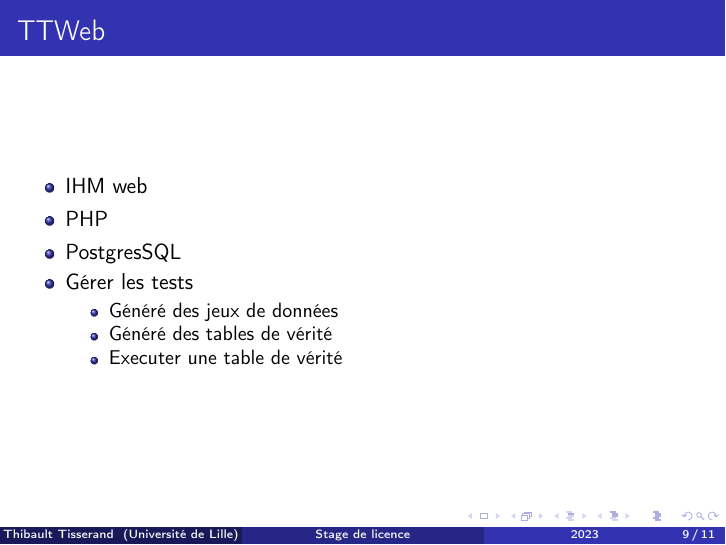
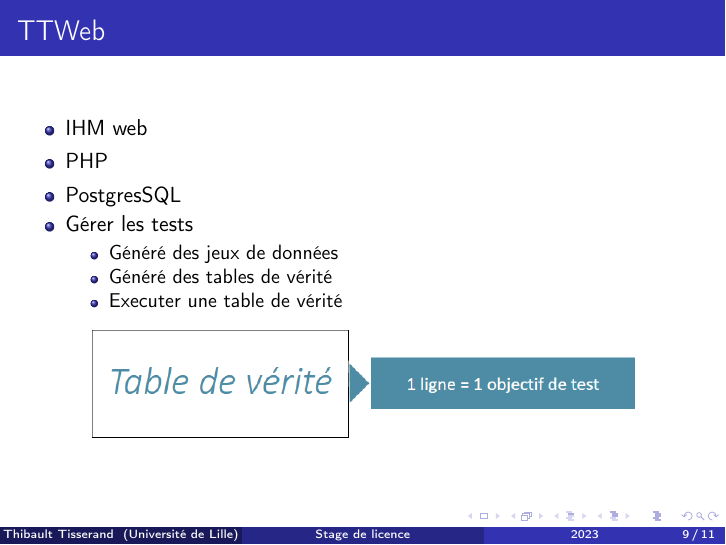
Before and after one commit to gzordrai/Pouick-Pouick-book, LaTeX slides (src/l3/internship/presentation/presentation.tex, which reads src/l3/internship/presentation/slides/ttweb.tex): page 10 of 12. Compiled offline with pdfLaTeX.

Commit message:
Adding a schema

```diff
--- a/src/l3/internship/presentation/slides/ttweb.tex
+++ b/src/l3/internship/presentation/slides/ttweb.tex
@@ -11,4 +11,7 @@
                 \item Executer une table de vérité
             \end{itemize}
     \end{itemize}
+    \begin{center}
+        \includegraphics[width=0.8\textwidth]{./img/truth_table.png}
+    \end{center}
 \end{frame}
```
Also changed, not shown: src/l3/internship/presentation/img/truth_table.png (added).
#####
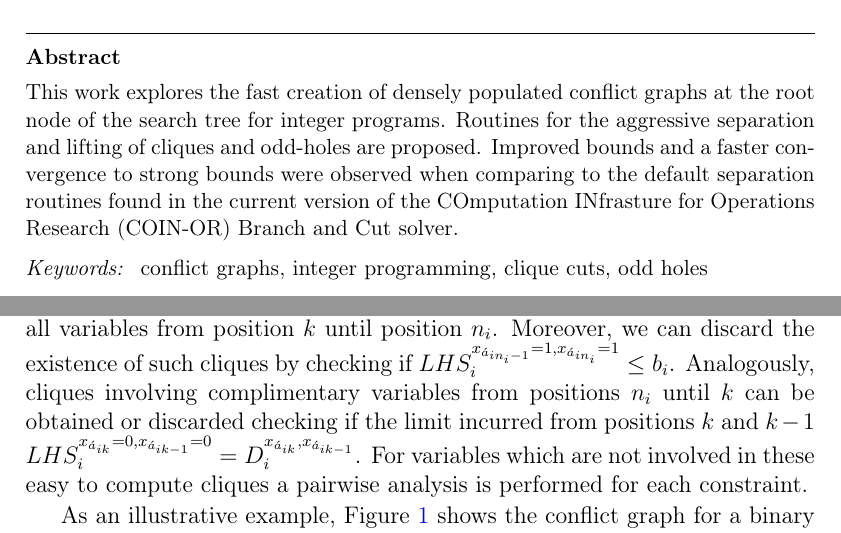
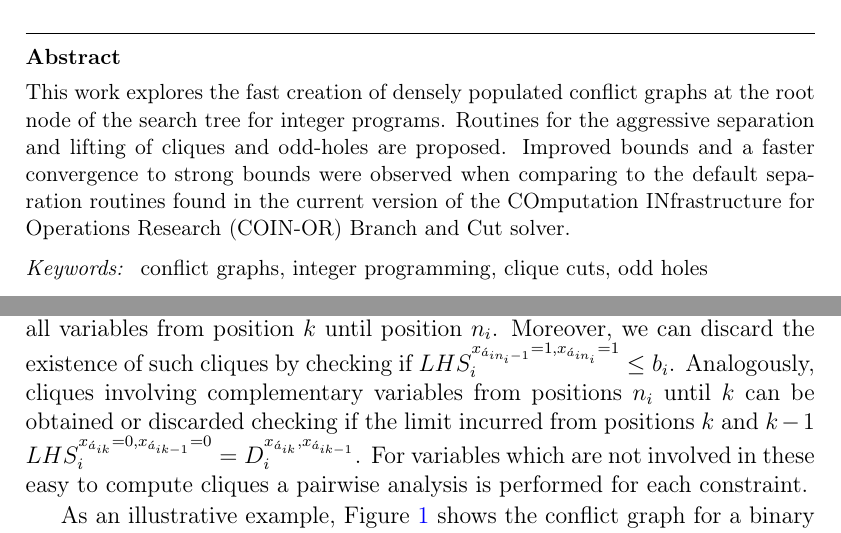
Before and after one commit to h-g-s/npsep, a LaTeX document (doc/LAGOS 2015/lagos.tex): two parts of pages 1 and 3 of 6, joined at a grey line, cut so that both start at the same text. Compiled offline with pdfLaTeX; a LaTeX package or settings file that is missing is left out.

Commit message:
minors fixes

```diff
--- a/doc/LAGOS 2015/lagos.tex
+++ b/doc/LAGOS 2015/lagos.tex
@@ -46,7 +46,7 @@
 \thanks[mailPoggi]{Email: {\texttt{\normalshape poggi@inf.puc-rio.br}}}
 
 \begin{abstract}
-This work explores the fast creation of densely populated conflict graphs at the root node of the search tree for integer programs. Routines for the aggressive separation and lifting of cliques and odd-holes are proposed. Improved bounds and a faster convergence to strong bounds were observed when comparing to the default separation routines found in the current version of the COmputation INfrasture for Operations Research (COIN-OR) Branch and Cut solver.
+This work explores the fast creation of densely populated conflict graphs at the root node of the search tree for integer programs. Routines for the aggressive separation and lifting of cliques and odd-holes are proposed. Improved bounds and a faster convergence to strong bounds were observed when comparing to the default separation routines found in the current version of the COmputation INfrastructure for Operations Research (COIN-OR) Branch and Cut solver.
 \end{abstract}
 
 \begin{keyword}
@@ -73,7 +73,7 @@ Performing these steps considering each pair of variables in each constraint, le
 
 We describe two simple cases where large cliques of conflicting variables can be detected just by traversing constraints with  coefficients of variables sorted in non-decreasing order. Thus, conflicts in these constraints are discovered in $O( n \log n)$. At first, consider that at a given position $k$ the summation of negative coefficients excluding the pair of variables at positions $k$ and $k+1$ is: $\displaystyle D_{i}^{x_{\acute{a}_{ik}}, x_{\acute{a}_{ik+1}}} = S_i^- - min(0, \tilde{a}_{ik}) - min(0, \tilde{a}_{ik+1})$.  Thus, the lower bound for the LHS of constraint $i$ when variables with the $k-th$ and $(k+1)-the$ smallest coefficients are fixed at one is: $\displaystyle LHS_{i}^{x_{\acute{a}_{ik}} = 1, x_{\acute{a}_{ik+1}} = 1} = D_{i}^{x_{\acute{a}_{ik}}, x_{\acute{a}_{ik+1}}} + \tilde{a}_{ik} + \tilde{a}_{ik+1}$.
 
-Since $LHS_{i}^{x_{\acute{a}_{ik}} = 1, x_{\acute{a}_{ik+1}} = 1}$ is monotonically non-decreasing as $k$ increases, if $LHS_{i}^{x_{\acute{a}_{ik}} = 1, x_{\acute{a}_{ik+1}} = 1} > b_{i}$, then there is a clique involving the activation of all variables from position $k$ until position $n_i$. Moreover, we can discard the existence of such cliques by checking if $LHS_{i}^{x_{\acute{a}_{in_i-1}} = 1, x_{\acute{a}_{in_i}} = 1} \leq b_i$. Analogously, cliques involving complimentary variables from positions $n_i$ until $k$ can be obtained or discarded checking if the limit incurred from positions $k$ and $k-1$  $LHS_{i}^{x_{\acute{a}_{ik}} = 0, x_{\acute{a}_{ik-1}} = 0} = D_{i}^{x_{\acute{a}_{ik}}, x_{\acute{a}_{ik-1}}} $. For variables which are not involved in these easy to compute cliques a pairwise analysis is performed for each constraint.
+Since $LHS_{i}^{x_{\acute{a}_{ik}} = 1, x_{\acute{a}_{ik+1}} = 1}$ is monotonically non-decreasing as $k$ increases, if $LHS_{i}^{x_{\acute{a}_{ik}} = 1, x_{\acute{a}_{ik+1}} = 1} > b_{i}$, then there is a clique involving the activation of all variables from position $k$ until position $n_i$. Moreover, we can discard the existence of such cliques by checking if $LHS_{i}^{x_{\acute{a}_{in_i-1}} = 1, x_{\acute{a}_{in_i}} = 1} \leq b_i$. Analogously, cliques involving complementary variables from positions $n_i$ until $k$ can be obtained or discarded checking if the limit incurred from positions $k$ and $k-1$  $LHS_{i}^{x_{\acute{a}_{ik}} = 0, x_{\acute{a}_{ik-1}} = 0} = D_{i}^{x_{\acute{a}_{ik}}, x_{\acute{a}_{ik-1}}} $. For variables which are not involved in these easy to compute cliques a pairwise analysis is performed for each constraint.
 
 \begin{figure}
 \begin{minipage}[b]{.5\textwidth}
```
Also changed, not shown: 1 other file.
#####
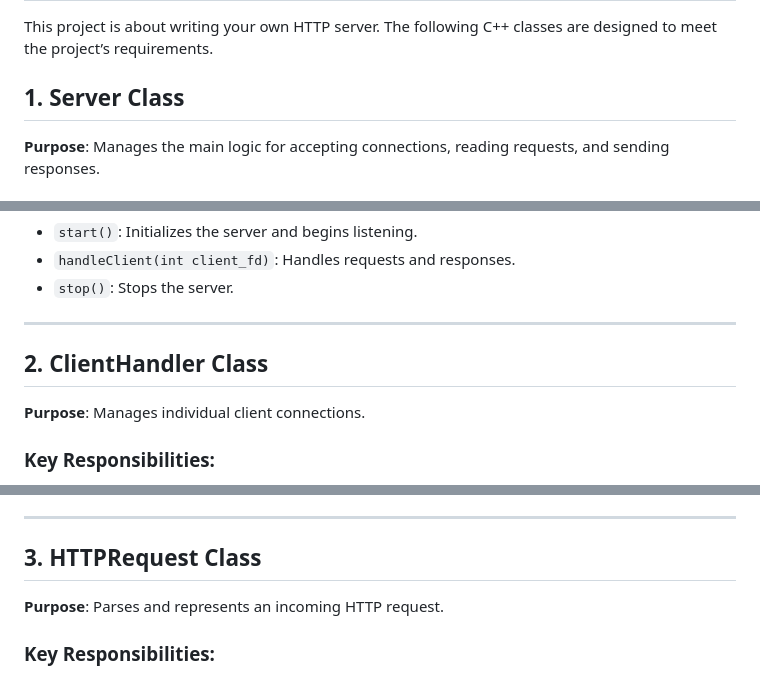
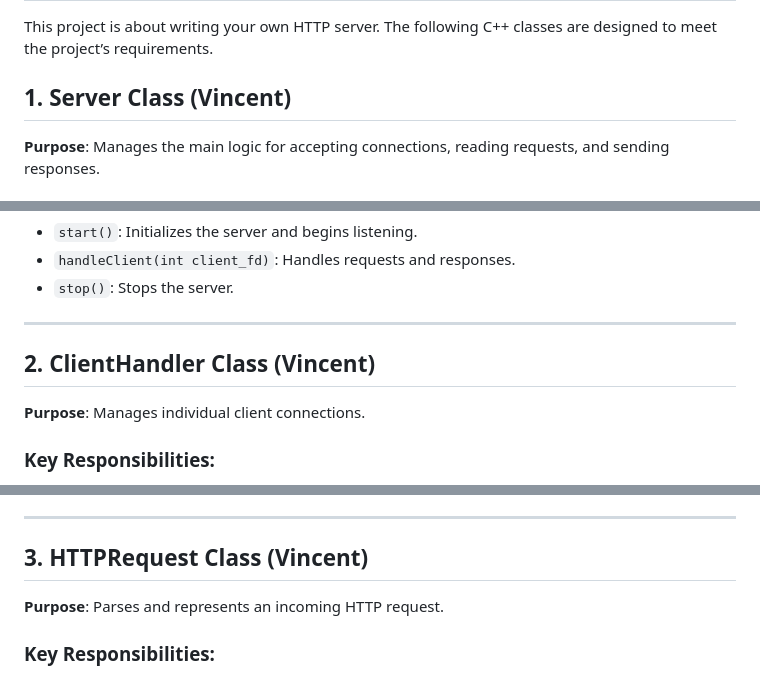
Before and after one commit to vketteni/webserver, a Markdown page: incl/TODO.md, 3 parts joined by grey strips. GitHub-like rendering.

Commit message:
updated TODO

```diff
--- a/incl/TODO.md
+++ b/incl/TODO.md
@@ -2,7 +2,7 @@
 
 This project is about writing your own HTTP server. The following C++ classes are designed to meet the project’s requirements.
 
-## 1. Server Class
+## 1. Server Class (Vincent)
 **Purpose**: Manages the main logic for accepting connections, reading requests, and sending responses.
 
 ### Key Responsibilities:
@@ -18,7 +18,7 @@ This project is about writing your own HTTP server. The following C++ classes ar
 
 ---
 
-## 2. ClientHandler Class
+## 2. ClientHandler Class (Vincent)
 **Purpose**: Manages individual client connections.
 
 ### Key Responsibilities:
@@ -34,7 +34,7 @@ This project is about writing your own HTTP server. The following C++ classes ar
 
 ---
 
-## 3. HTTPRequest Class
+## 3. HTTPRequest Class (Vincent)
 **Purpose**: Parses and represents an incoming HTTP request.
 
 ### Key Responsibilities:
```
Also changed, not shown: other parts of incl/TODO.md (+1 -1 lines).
#####
## EXERCISE INSTRUCTIONS
Find each line above that contains "other", and copy those lines.

## WRITTEN SOLUTION
Also changed, not shown: 1 other file.
Also changed, not shown: other parts of incl/TODO.md (+1 -1 lines).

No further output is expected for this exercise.